Earlier today Lance Armstrong of Team Radio Shack strolled casually across the line to finish the day's stage 4:13 behind winner Alexandre Vinokourov and a full four minutes behind his brief rival Alberto Contador. This marks the first time in Armstrong's post-cancer history that he's taken a stroll through France on a bike in July. Even last year, at the age of 37, Armstrong was in nearly full cry in pursuit of a spot on the final podium. Now he's outside the top thirty on general classification and doesn't seem overly troubled by it. Lance is letting go, so I assume we should too.
Personally, I am probably about as relieved as he is. As we discussed a year ago in an essay of mine, talking about Lance is a complex matter and it's easy to devolve into cheeky nonsense like the headline to this story. Not because I don't like the guy -- I was as rabid a fan as they came a decade ago -- but because, well, I would just rather talk about something else these days. The Lance Era was long, glorious, and consuming, so for me it's just more fun to talk about more current trends in the sport.
With the sun setting on the Lance Era, once and for all, a really, really fun topic for me is to talk about who the next American winners will be. Not necessarily of the Tour, but winners in a more general sense. Let's take a look at a few names which you may or may not know, and I also invite anyone with a deeper knowledge of the up-and-comers on the US scene not named here to add to the list.
Tyler Farrar, Garmin-Transitions
OK, you have almost certainly heard of Farrar, and in reality he's not so much of an up-and-comer as opposed to a guy who's arrived. However, in some ways Farrar's career is still developing. At age 26, Farrar is an established sprinter, possibly the second-fastest man in the world after Mark Cavendish. However, his true love is the spring classics in his adopted home of Belgium, and the Wonder of Wenatchee (Wash.) just completed his first real go at them, finishing an astounding fifth in the Tour of Flanders, ninth in Gent-Wevelgem (thought to be a better target for him), and winning the Scheldeprijs as well as a stage of Driedaagse de Panne. Tom Boonen and Fabian Cancellara aren't looking over their shoulders just yet, but next time around Farrar won't just be relying on his strong legs and all-round ability, he'll have some experience to boot.

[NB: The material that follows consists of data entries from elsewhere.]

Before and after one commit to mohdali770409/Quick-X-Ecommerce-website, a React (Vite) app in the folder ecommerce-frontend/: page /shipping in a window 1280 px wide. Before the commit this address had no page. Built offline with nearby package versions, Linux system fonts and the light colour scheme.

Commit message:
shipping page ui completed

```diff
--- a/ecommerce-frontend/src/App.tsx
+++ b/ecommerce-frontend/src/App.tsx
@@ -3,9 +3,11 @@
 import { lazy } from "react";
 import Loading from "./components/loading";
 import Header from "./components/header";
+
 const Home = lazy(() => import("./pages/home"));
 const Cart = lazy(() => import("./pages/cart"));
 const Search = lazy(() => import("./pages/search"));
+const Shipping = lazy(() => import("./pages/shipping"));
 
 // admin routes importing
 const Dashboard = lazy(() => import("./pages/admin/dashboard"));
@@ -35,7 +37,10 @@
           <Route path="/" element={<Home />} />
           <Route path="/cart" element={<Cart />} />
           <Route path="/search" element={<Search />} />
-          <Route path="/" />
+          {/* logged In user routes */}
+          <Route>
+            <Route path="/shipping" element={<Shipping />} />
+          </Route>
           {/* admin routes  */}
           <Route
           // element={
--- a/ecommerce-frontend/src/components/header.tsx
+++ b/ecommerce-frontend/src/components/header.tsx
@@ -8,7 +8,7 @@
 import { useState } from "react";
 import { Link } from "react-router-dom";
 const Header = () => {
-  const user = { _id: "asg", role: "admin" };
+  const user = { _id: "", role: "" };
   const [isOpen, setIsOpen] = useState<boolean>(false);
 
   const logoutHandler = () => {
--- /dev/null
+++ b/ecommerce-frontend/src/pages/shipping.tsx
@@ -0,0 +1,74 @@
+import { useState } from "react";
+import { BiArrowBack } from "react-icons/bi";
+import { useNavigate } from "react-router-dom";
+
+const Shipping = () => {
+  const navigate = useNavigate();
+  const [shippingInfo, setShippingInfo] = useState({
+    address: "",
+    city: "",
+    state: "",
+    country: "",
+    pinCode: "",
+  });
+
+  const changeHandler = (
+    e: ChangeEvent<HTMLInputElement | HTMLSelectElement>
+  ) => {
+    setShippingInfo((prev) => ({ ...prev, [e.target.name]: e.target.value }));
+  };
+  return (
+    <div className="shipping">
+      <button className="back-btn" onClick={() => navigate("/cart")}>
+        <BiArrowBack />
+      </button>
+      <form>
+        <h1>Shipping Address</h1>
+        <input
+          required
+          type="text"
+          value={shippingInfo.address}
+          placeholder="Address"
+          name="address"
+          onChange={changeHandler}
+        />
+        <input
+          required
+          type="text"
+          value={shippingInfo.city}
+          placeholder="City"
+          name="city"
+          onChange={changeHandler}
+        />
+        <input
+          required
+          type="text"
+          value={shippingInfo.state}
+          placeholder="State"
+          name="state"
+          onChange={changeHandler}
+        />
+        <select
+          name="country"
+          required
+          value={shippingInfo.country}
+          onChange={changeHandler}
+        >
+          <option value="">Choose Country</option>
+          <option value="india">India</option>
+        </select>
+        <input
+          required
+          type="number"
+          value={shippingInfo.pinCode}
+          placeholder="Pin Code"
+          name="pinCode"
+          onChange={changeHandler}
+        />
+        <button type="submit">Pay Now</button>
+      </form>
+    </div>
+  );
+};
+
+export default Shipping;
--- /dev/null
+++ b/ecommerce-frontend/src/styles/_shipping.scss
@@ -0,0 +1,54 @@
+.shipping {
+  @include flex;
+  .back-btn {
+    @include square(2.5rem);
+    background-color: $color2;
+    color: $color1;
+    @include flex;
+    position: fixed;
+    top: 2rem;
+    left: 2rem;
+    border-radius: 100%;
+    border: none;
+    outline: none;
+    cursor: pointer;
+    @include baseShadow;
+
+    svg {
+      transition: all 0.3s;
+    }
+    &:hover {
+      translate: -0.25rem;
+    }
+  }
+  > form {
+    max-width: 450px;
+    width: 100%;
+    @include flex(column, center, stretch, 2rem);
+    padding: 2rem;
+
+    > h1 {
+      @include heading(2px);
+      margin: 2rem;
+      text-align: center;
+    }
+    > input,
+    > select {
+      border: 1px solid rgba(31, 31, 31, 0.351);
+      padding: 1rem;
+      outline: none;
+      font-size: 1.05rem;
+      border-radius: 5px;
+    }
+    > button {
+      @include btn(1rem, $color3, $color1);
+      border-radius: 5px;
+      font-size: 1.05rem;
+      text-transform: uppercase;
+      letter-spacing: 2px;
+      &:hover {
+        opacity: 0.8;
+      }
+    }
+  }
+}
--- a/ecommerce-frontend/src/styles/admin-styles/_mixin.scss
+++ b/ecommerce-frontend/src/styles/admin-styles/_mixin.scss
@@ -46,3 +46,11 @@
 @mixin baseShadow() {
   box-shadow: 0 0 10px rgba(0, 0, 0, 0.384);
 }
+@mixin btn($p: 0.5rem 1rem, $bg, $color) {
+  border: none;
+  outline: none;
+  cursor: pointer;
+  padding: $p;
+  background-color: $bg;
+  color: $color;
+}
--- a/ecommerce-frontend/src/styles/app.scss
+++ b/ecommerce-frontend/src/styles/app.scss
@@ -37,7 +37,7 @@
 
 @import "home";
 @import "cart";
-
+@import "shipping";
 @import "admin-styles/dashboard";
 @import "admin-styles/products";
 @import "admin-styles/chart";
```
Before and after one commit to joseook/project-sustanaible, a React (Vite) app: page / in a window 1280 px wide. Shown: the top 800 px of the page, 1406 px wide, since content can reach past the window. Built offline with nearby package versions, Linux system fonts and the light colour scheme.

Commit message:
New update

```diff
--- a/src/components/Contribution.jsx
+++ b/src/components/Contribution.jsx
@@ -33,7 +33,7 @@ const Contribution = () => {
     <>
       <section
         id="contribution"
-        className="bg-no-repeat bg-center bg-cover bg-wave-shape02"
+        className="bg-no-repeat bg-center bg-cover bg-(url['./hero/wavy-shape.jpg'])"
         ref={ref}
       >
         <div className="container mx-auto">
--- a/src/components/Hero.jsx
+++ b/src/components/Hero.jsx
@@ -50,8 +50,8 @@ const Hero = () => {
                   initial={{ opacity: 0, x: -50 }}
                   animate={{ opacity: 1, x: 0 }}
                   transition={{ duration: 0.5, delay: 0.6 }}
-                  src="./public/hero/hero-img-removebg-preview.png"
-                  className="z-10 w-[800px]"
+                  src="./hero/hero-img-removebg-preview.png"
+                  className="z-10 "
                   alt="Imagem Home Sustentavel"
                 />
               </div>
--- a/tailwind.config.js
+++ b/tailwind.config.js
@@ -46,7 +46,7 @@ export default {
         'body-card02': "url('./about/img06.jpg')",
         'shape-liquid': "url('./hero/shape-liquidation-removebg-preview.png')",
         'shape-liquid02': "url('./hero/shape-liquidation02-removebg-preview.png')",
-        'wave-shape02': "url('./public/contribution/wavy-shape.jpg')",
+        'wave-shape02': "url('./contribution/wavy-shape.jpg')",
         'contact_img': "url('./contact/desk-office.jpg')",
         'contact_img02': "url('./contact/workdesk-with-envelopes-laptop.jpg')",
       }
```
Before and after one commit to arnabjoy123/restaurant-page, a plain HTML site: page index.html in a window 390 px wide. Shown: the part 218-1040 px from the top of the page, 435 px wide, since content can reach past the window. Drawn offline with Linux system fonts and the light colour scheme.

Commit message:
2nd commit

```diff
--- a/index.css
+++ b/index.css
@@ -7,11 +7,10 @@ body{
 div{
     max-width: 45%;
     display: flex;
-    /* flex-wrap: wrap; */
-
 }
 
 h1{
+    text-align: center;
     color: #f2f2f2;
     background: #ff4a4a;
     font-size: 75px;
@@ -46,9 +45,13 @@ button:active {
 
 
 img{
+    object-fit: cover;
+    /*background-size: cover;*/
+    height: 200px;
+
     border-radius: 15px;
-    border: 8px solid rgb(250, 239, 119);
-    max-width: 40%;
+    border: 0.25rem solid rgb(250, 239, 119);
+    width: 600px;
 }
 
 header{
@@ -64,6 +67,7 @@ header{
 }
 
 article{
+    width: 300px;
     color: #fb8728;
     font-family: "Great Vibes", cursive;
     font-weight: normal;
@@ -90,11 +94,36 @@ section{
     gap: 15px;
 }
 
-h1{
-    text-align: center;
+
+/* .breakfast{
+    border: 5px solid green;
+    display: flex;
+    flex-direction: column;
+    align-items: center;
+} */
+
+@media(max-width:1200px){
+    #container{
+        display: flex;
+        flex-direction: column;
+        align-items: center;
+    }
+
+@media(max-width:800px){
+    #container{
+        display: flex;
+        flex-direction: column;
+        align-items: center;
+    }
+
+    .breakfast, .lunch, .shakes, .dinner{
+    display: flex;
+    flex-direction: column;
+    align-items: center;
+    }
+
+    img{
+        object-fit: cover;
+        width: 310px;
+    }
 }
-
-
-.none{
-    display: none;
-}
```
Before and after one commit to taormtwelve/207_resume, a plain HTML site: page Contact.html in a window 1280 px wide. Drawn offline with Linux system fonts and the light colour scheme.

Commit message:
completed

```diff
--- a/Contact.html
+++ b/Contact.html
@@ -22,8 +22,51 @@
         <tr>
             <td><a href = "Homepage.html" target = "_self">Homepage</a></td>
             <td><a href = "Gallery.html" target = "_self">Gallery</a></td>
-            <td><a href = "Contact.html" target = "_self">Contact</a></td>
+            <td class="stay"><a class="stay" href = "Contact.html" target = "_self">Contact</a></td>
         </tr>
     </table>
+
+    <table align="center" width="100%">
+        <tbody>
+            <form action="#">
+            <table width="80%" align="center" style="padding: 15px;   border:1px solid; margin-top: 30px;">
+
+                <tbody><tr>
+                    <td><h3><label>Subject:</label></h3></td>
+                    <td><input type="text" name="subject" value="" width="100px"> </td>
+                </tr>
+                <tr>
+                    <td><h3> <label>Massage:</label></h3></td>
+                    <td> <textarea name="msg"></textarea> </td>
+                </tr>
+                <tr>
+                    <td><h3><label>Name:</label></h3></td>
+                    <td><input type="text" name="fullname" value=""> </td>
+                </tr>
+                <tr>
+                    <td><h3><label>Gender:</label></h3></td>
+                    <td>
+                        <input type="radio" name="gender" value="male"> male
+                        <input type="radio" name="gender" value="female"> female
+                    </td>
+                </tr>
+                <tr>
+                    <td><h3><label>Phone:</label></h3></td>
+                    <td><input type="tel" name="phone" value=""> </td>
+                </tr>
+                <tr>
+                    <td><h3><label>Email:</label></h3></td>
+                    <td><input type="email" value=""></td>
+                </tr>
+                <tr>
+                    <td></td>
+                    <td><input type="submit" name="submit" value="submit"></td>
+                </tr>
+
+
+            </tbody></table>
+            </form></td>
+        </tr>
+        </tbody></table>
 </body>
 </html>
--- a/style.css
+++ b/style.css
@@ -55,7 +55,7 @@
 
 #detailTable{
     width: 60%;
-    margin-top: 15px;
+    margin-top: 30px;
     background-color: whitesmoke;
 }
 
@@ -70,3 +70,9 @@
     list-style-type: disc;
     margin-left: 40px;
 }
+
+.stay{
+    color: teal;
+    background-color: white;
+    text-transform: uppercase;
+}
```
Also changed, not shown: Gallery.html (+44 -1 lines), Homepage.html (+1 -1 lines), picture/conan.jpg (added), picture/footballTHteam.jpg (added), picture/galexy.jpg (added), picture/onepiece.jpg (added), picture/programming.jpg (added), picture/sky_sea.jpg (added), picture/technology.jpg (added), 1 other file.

Taylor Phinney, Trek-Livestrong
OK, now we're getting into the kids. Phinney, son of two of the most decorated riders in US history (Connie Carpenter and Davis Phinney), is a mere 20 years old and still learning his way around the road scene... as he racks up victories. Phinney is a two-time world track pursuit champion already, a good indicator of pure power and sprinting ability. He's also a double winner of the Under-23 Paris-Roubaix, joining names like Stephen Roche (world champion and Tour winner, 1987), Marc Madiot (double-winner of the senior Paris-Roubaix classic), Thor Hushovd (green jersey winner, elite sprinter and classics rider), and others, nearly all of whom went pro. At 6'4" tall Phinney won't be flying up the Alps in the Tour very often, but he could be a top classics contender in another few years after chasing his track goals in the 2012 Olympics in London.
Lawson Craddock, USA Cycling Development Team
The "Houston Rocket" has already made a pretty big splash on the juniors scene, sweeping the disciplines at the US Junior Nationals and coming in third in the Juniors Paris-Roubaix this spring. Only 18, it's pretty hard to say where this is headed, but if you're in the habit of keeping young kids on your cycling-fan radar screen, save a blip for Craddock. He is expected to join the Garmin-Transitions development team for next year, but no decision has been made.
Tejay Van Garderen, HTC-Columbia
Probably the next American name you'll see in the show, if you haven't already. Van Garderen, 21, turned heads with a third place in the Criterium du Dauphine, a race attended by many of the sport's biggest names. He rolled across the line at the legendary Alpe d'Huez only 1.12 behind winner Alberto Contador. Strong stuff, in his first pro season with the HTC-Columbia development machine. Fans should probably temper their enthusiasm a bit -- top stage racers develop a bit more slowly than one-day riders and sprinters -- but Van Garderen is already one to watch and hopes to make his grand tour debut sooner rather than later.
American cycling has its share of stars in the making, but other countries do too and development is something you have to earn slowly, day-by-day. Whether it happens or not remains to be seen, and we shouldn't saddle the youngest guys with expectations. But as a fan it's hard not to be excited for the next chapter.
By the way, Armstrong is the creator of the Trek Livestrong Team and a big supporter of developing future cyclists. I don't know if he set out to put the country on the map, but he and a lot of others are seizing on the momentum created by Armstrong's success and making sure the US is well represented for a long time to come.